## INFORMATION
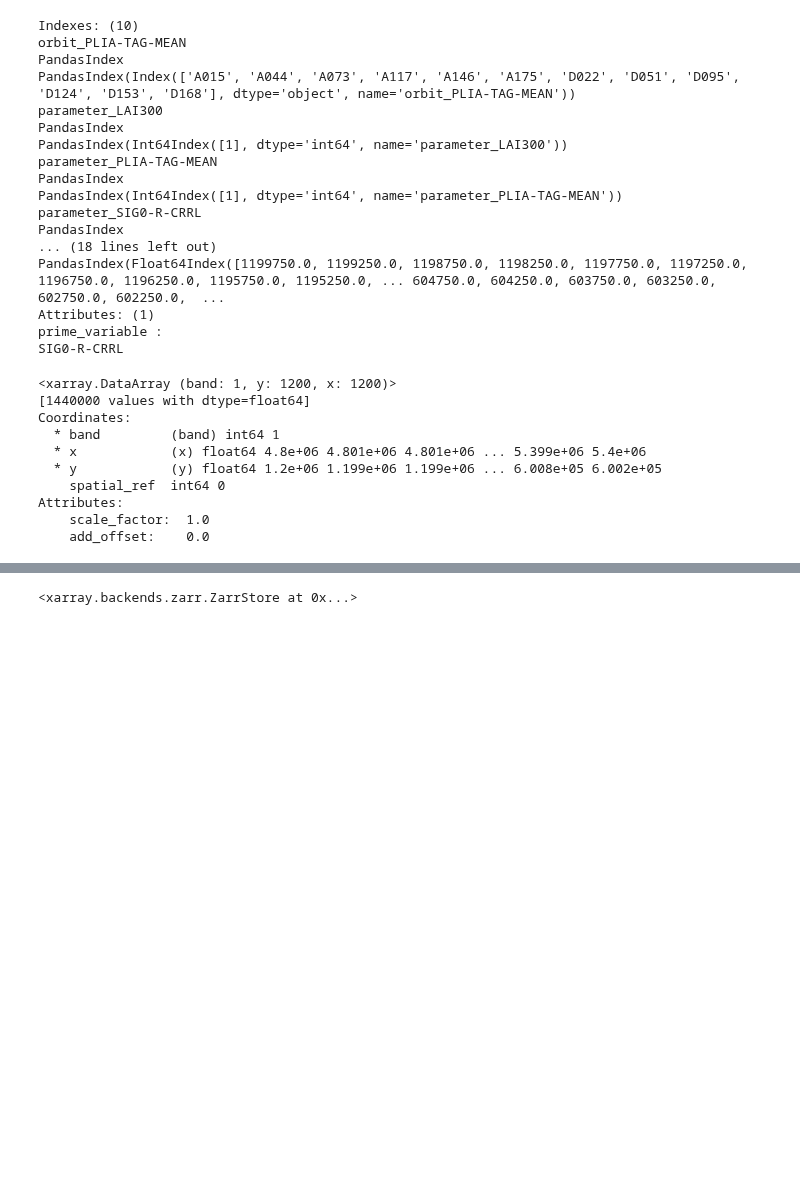
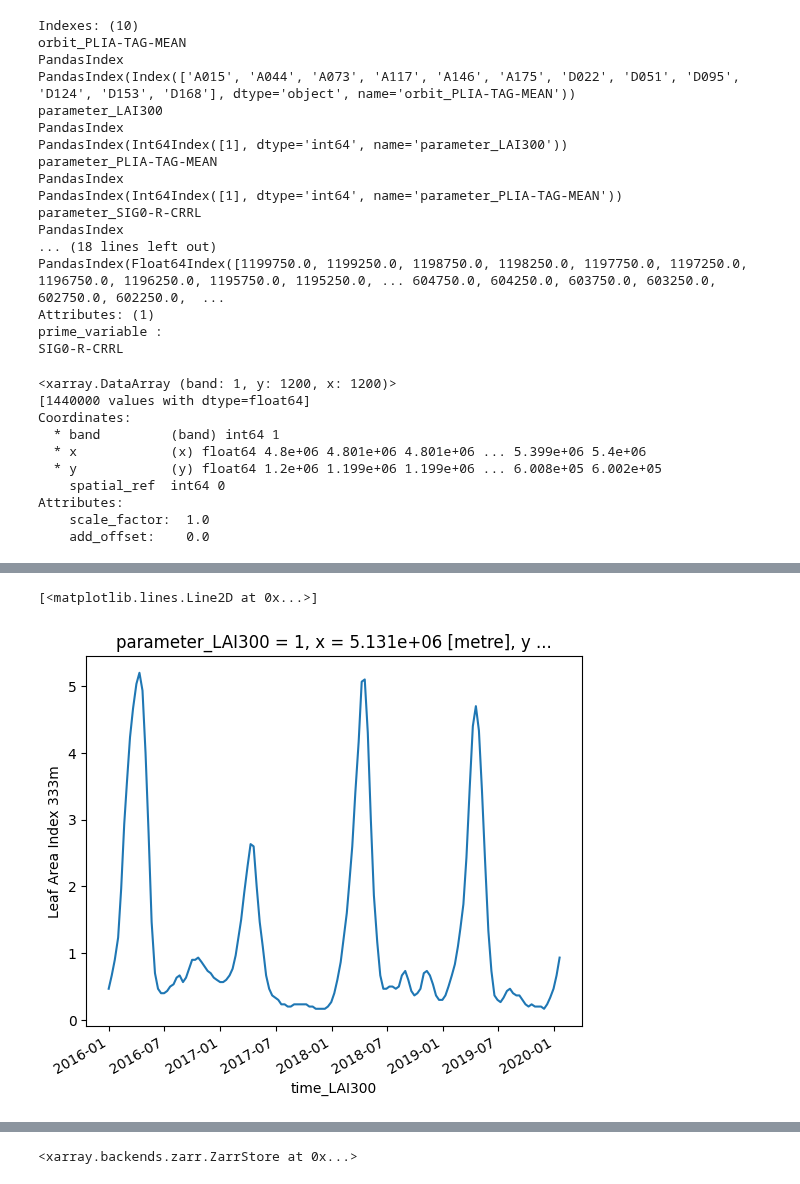
Before and after one commit to c-scale-community/use-case-wetland-water-stress, a Jupyter notebook: notebooks/0_experiment_signature.ipynb, the cells around one changed output, grey strips where cells are left out. Saved outputs shown, nothing was run; the diff lists cells and outputs as text; code cells hidden in the pictures; blank space fills up the shorter version.

Commit message:
e add tile stacking

```diff
--- a/notebooks/0_experiment_signature.ipynb
+++ b/notebooks/0_experiment_signature.ipynb
@@ -112,6 +109,7 @@ Attributes:
     scale_factor:  1.0
     add_offset:    0.0
 # %%
-indices = np.nonzero(~np.isnan(scores[0]))
-indices
+valid_mask = ~np.isnan(scores[0])
+valid_mask.name = "total"
+valid_mask
 # %% [output]
@@ -224,0 +132,3 @@ SIG0-R-CRRL
+# %%
+sampled = sample_uniformly(tile, [valid_mask], 10000, seed=42)
+sampled
@@ -224,0 +221,5 @@ SIG0-R-CRRL
+# %%
+sampled['LAI300'].loc['total'][:, 0, 5000].plot()
+# %% [output]
+[<matplotlib.lines.Line2D at 0x...>]
+[figure, added]
```
Also changed, not shown: parts of 12 cells of this notebook.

## WORK ORDER
Quote every line of the records above exactly; no picture is to be copied.

## TASK RESULT
Before and after one commit to c-scale-community/use-case-wetland-water-stress, a Jupyter notebook: notebooks/0_experiment_signature.ipynb, the cells around one changed output, grey strips where cells are left out. Saved outputs shown, nothing was run; the diff lists cells and outputs as text; code cells hidden in the pictures; blank space fills up the shorter version.

Commit message:
e add tile stacking

```diff
--- a/notebooks/0_experiment_signature.ipynb
+++ b/notebooks/0_experiment_signature.ipynb
@@ -112,6 +109,7 @@ Attributes:
     scale_factor:  1.0
     add_offset:    0.0
 # %%
-indices = np.nonzero(~np.isnan(scores[0]))
-indices
+valid_mask = ~np.isnan(scores[0])
+valid_mask.name = "total"
+valid_mask
 # %% [output]
@@ -224,0 +132,3 @@ SIG0-R-CRRL
+# %%
+sampled = sample_uniformly(tile, [valid_mask], 10000, seed=42)
+sampled
@@ -224,0 +221,5 @@ SIG0-R-CRRL
+# %%
+sampled['LAI300'].loc['total'][:, 0, 5000].plot()
+# %% [output]
+[<matplotlib.lines.Line2D at 0x...>]
+[figure, added]
```
Also changed, not shown: parts of 12 cells of this notebook.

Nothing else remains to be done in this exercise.